Where the listing shows an image, skip it and output all other material unchanged.

========

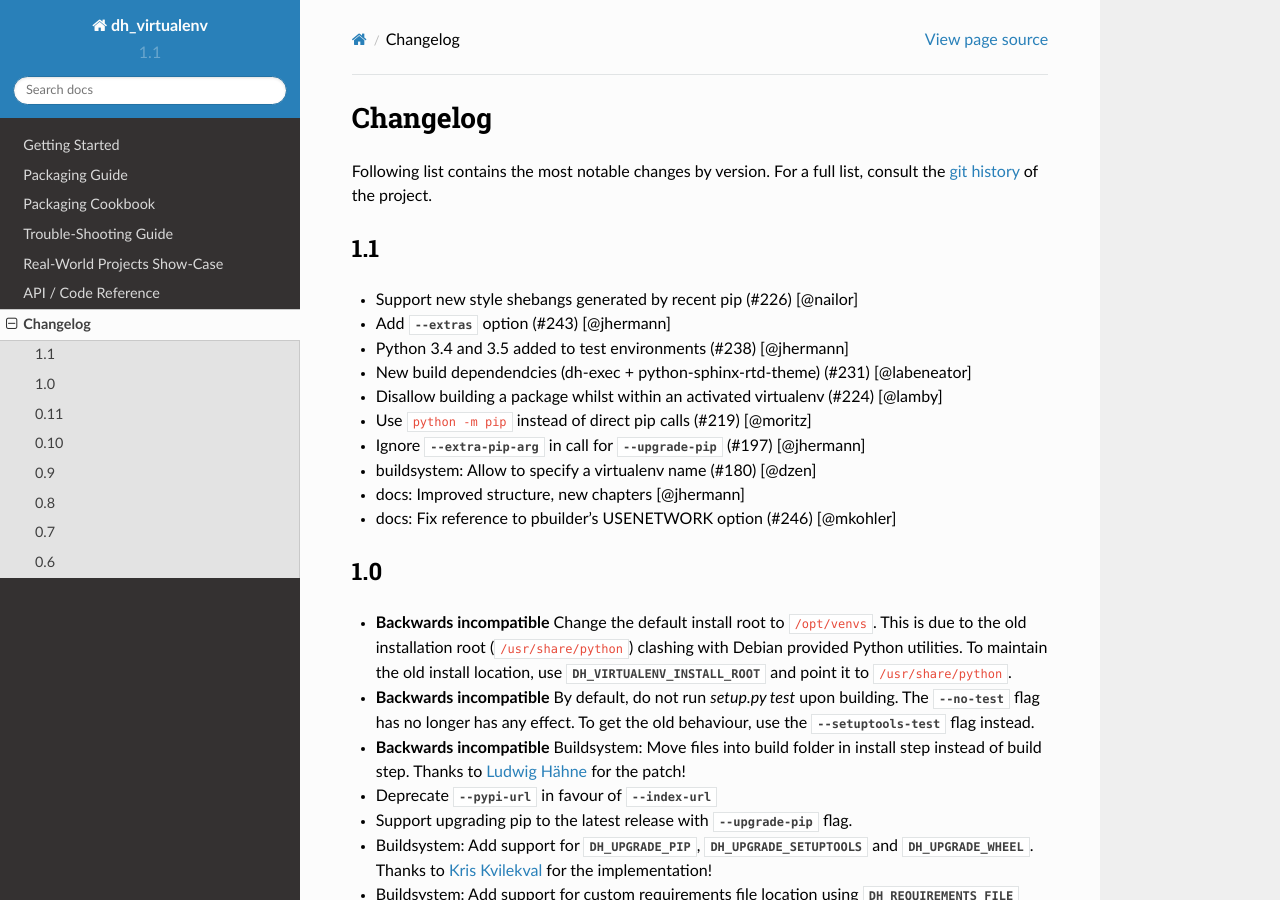
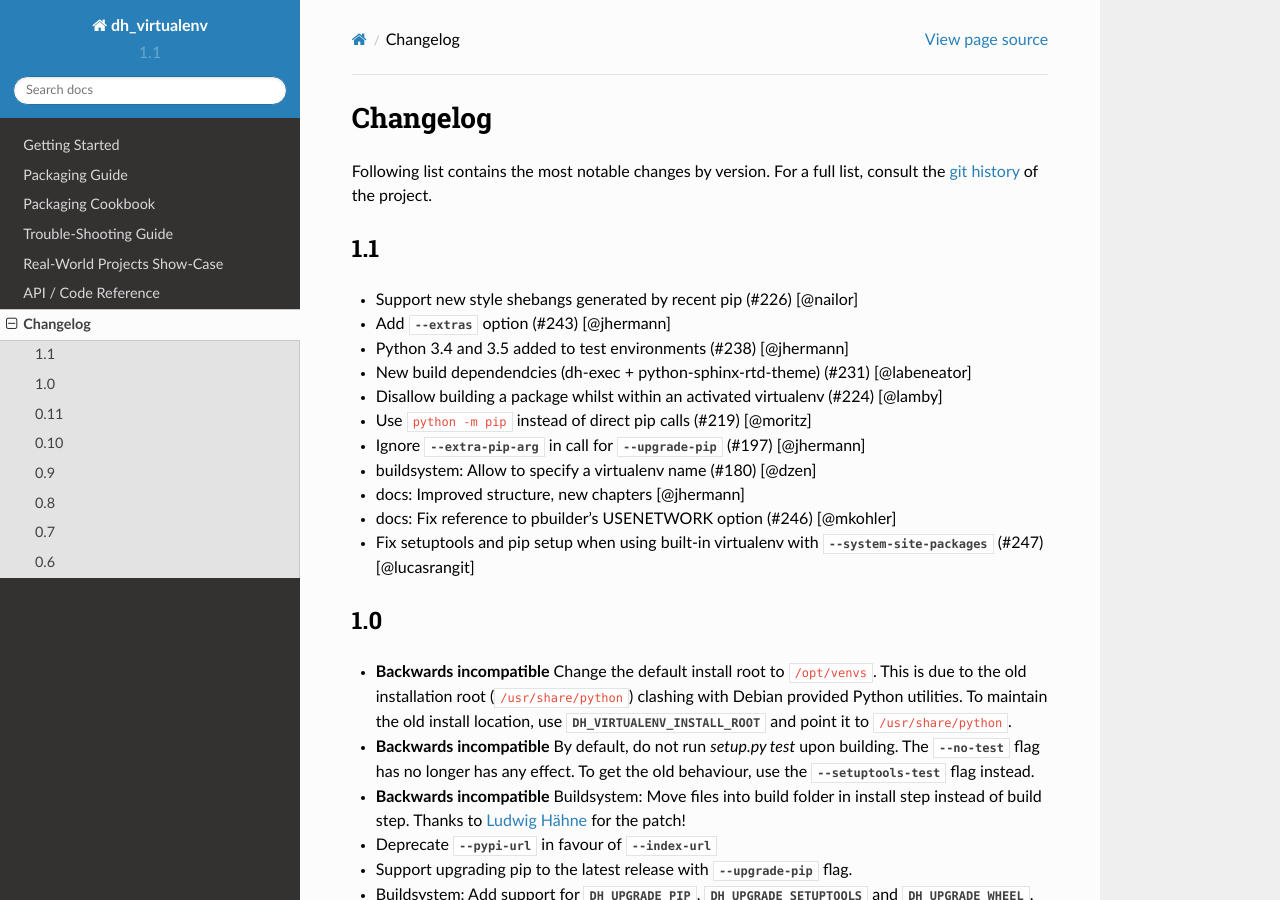
Before and after one commit to spotify/dh-virtualenv, a Sphinx documentation site: the page built from doc/changes.rst, in a window 1280 px wide and 900 px high. Built offline with Sphinx 7.4.7 and the Read the Docs theme 2.0.0, drawn with Linux system fonts in a browser that asks for light colours.

Commit message:
Document fix for #247

```diff
--- a/doc/changes.rst
+++ b/doc/changes.rst
@@ -21,6 +21,8 @@ For a full list, consult the `git history`_ of the project.
 * buildsystem: Allow to specify a virtualenv name (#180) [@dzen]
 * docs: Improved structure, new chapters [@jhermann]
 * docs: Fix reference to pbuilder's USENETWORK option (#246) [@mkohler]
+* Fix setuptools and pip setup when using built-in virtualenv with
+  :option:`--system-site-packages` (#247) [@lucasrangit]
 
 
 1.0
```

========

## [ANSWER]
Before and after one commit to spotify/dh-virtualenv, a Sphinx documentation site: the page built from doc/changes.rst, in a window 1280 px wide and 900 px high. Built offline with Sphinx 7.4.7 and the Read the Docs theme 2.0.0, drawn with Linux system fonts in a browser that asks for light colours.

Commit message:
Document fix for #247

```diff
--- a/doc/changes.rst
+++ b/doc/changes.rst
@@ -21,6 +21,8 @@ For a full list, consult the `git history`_ of the project.
 * buildsystem: Allow to specify a virtualenv name (#180) [@dzen]
 * docs: Improved structure, new chapters [@jhermann]
 * docs: Fix reference to pbuilder's USENETWORK option (#246) [@mkohler]
+* Fix setuptools and pip setup when using built-in virtualenv with
+  :option:`--system-site-packages` (#247) [@lucasrangit]
 
 
 1.0
```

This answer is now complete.